Every day, it seems, I come to realize more and more how much this country's welfare depends on a solid basic science research establishment.
How much we at FDA depend on the work done at places lik Einstein. Let me give you a recent example.
Some of you may recall that a couple of months ago we approved the drug Taxol for ovarian cancer. We were able to bring that promising drug through the review process in record time: five months.
A good part of the reason was that we had the data we needed to evaluate the product.
And a big part of the reason we had the data is Dr. Susan Horowitz, a medical researcher at Einstein.
Back in the 1970s, many scientists had given up on Taxol. It seemed to have promise as a cancer therapy but it also had problems that seemed insurmountable to many scientists.
But Dr. Horowitz pushed on, discovering Taxol's unique mechanism of action. Her pioneering work got other researchers excited about Taxol again, and the result is a product that can help cancer sufferers around the world.
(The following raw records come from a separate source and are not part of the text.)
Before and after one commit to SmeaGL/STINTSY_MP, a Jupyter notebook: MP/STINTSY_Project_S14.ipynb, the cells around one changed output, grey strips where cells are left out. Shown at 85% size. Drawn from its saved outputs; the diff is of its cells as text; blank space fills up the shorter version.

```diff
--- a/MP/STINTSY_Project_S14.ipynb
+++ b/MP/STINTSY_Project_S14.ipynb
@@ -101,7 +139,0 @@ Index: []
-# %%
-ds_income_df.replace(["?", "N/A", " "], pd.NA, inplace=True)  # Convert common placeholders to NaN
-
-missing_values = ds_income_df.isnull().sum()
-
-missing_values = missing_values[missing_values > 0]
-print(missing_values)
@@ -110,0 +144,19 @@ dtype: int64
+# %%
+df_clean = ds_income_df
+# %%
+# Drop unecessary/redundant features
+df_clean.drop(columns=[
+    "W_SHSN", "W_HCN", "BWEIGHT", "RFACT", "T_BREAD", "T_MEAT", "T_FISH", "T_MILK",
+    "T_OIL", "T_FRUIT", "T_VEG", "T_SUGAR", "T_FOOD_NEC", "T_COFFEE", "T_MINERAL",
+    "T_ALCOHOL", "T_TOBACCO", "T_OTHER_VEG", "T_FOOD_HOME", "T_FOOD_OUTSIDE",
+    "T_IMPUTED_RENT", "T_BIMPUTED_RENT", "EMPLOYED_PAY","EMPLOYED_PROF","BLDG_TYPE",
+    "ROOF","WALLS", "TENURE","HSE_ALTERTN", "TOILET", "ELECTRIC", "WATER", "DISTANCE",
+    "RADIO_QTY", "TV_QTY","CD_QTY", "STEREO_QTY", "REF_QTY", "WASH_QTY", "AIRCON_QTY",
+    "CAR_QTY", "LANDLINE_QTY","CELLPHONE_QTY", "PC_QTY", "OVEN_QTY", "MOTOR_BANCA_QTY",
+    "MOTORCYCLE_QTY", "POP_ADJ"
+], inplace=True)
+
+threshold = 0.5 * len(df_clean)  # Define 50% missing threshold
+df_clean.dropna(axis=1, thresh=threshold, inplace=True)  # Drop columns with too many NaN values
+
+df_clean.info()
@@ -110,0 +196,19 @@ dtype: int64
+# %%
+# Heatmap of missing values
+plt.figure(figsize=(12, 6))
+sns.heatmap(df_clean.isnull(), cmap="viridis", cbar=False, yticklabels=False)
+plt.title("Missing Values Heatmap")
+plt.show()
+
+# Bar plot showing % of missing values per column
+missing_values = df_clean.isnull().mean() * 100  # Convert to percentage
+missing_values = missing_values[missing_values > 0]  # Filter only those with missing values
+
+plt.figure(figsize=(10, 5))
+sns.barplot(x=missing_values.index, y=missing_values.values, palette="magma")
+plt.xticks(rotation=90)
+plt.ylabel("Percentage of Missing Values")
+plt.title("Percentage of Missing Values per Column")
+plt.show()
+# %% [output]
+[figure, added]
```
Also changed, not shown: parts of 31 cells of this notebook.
But beyond any single product, the Purpuras have recognized the importance of university-based research for basic science discoveries.
These discoveries generate applied technologies, which in turn create jobs, spawn new businesses, develop new therapies that cure diseases, that help people, people who pay taxes-- taxes that can be plowed back into new basic science discoveries.
Basic research is a major American resource for the 21st century. It's our collective strength, our answer to global competition, our economic lifeline.
It's the product of a creative genius that has been nurtured for decades, and has taken hold. Some people in Washington, and elsewhere, argue that more targeted research--designed with a specific purpose--should take precedence over basic research.
They risk making a terrible mistake.
Our commitment to basic research has served this country well for nearly 50 years. Extremely well.
But with people like Dom and Penny as champions of basic research and with the example they have set, I believe common sense can prevail.
They also set an example in that second peak I mentioned: social medicine, advancing the public's health.
Recently, Dom gave a speech in which he observed that two "cataclysmic events" had occurred in 1992: One, the dissolution of the Soviet Union and two, creation of a family medicine department at Einstein.
It is the first family medicine department in a New York City medical school, and it reaffirms Einstein's leadership and enduring commitment to social medicine and improving the health of all Americans.
Most of you know, the Albert Einstein School of Medicine was founded after World War II, largely in reaction to the horrors of that period.
It was the first medical school under Jewish auspices. And its founding principle was nondiscrimination.
When Albert Einstein gave permission for the medical school to be named after him, he said: "This enterprise is the greatest contribution the Jewish community has undertaken for the common weal of the American people."
He was speaking of all the American people. I see the pre- eminence of nondiscrimination being revived these days in Washington--in the name of inclusion.
That is what Einstein is about, what Dom and Penny are about and what I believe public service is all about.